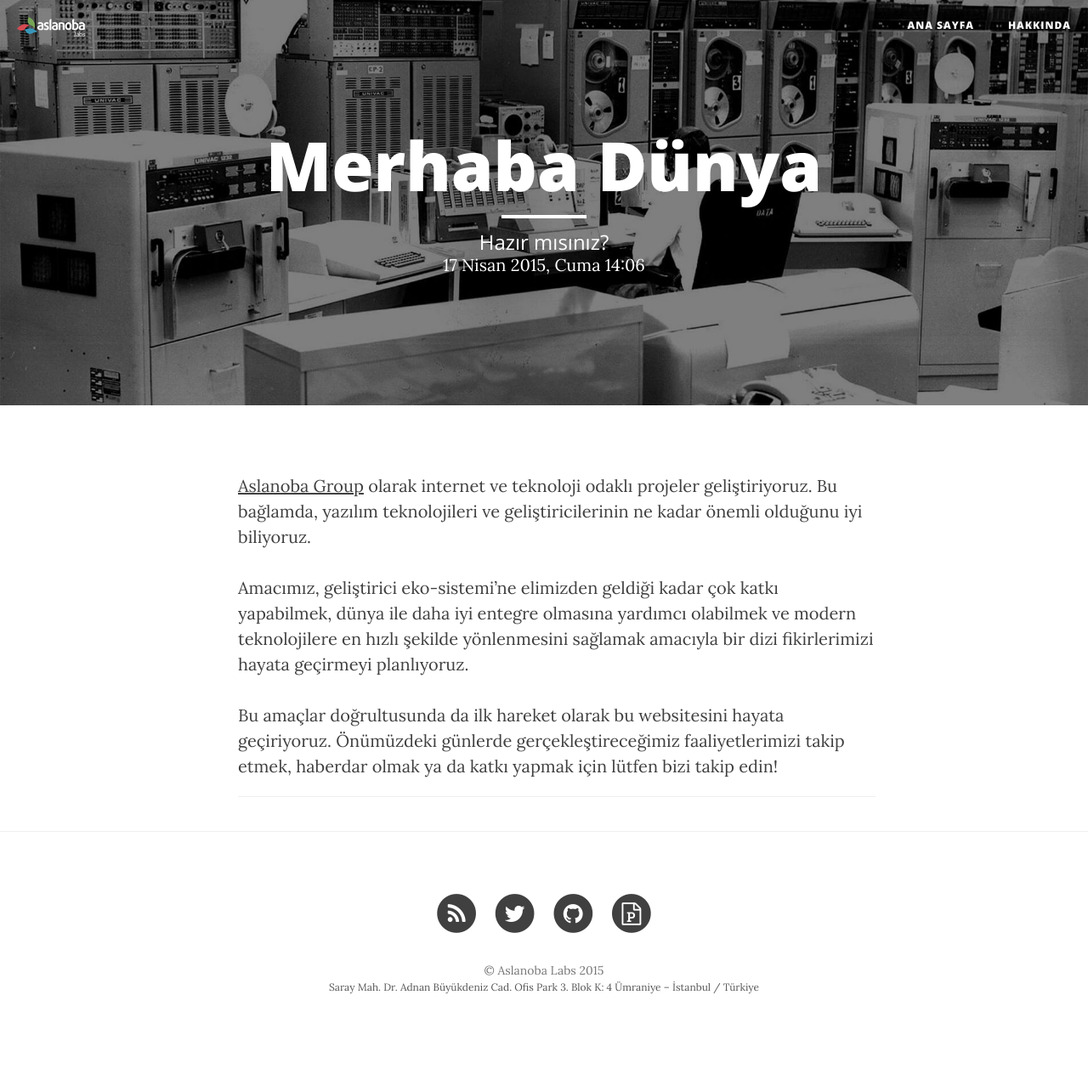
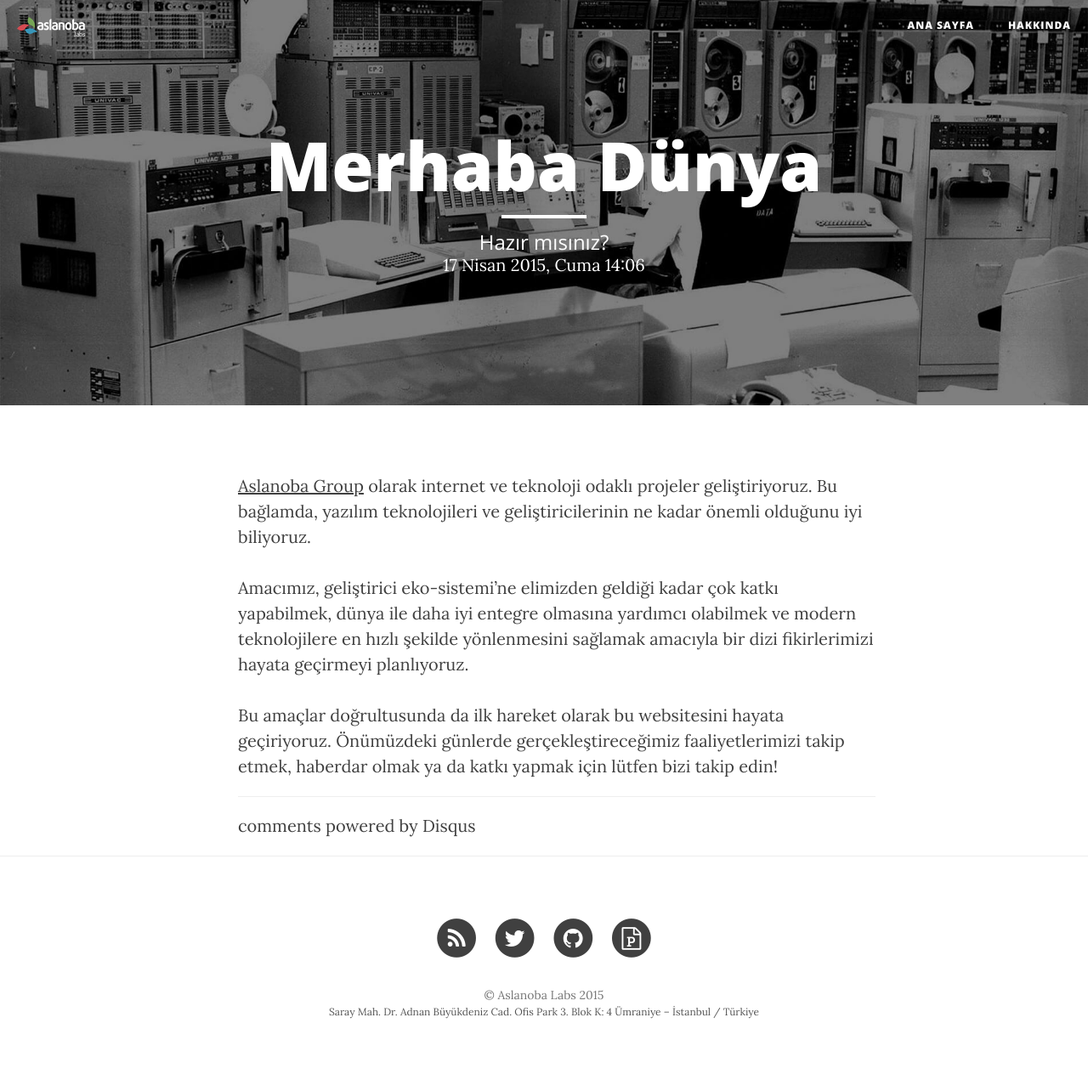
Before and after one commit to vigo/aslanobalabs-jekyll-blog, a Jekyll site: the page built from _posts/2015-04-17-14-06-merhaba-dunya.md, in a window 1280 px wide. Shown: the whole page at 85% size. Built offline with Jekyll 4.4.1, drawn with Linux system fonts in a browser that asks for light colours; nearby versions of some CDN libraries; Markdown is read by kramdown in place of the engine named in the settings; comment, search, counter and statistics services are not loaded; before the commit the page ends 1255 px from its top, so only the background shows below that; some of the changed lines change nothing that is shown.

Commit message:
disqus integration

```diff
--- a/_config.yml
+++ b/_config.yml
@@ -12,6 +12,7 @@
 twitter_username: aslanobalabs
 github_username:  aslanobalabs
 speakerdeck_username: aslanobalabs
+disqus_shortname: aslanobalabs
 header-img: images/home-bg.jpg
 header-logo: images/aslanobalabs-logo.png
 
--- /dev/null
+++ b/_includes/disqus.html
@@ -0,0 +1,13 @@
+{% if site.env == "production" and site.disqus_shortname %}
+<div id="disqus_thread"></div>
+<script type="text/javascript">
+    var disqus_shortname = '{{ site.disqus_shortname }}';
+    (function() {
+        var dsq = document.createElement('script'); dsq.type = 'text/javascript'; dsq.async = true;
+        dsq.src = '//' + disqus_shortname + '.disqus.com/embed.js';
+        (document.getElementsByTagName('head')[0] || document.getElementsByTagName('body')[0]).appendChild(dsq);
+    })();
+</script>
+<noscript>Please enable JavaScript to view the <a href="http://disqus.com/?ref_noscript">comments powered by Disqus.</a></noscript>
+<a href="http://disqus.com" class="dsq-brlink">comments powered by <span class="logo-disqus">Disqus</span></a>
+{% endif %}
--- a/_layouts/post.html
+++ b/_layouts/post.html
@@ -8,6 +8,7 @@
             <div class="col-lg-8 col-lg-offset-2 col-md-10 col-md-offset-1">
                 {{ content }}
                 <hr>
+                {% include disqus.html %}
             </div>
         </div>
     </div>
```
Also changed, not shown: README.md.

——————————

→ Your task: Set down the data above word for word, leaving every picture out.

→ Answer section:
Before and after one commit to vigo/aslanobalabs-jekyll-blog, a Jekyll site: the page built from _posts/2015-04-17-14-06-merhaba-dunya.md, in a window 1280 px wide. Shown: the whole page at 85% size. Built offline with Jekyll 4.4.1, drawn with Linux system fonts in a browser that asks for light colours; nearby versions of some CDN libraries; Markdown is read by kramdown in place of the engine named in the settings; comment, search, counter and statistics services are not loaded; before the commit the page ends 1255 px from its top, so only the background shows below that; some of the changed lines change nothing that is shown.

Commit message:
disqus integration

```diff
--- a/_config.yml
+++ b/_config.yml
@@ -12,6 +12,7 @@
 twitter_username: aslanobalabs
 github_username:  aslanobalabs
 speakerdeck_username: aslanobalabs
+disqus_shortname: aslanobalabs
 header-img: images/home-bg.jpg
 header-logo: images/aslanobalabs-logo.png
 
--- /dev/null
+++ b/_includes/disqus.html
@@ -0,0 +1,13 @@
+{% if site.env == "production" and site.disqus_shortname %}
+<div id="disqus_thread"></div>
+<script type="text/javascript">
+    var disqus_shortname = '{{ site.disqus_shortname }}';
+    (function() {
+        var dsq = document.createElement('script'); dsq.type = 'text/javascript'; dsq.async = true;
+        dsq.src = '//' + disqus_shortname + '.disqus.com/embed.js';
+        (document.getElementsByTagName('head')[0] || document.getElementsByTagName('body')[0]).appendChild(dsq);
+    })();
+</script>
+<noscript>Please enable JavaScript to view the <a href="http://disqus.com/?ref_noscript">comments powered by Disqus.</a></noscript>
+<a href="http://disqus.com" class="dsq-brlink">comments powered by <span class="logo-disqus">Disqus</span></a>
+{% endif %}
--- a/_layouts/post.html
+++ b/_layouts/post.html
@@ -8,6 +8,7 @@
             <div class="col-lg-8 col-lg-offset-2 col-md-10 col-md-offset-1">
                 {{ content }}
                 <hr>
+                {% include disqus.html %}
             </div>
         </div>
     </div>
```
Also changed, not shown: README.md.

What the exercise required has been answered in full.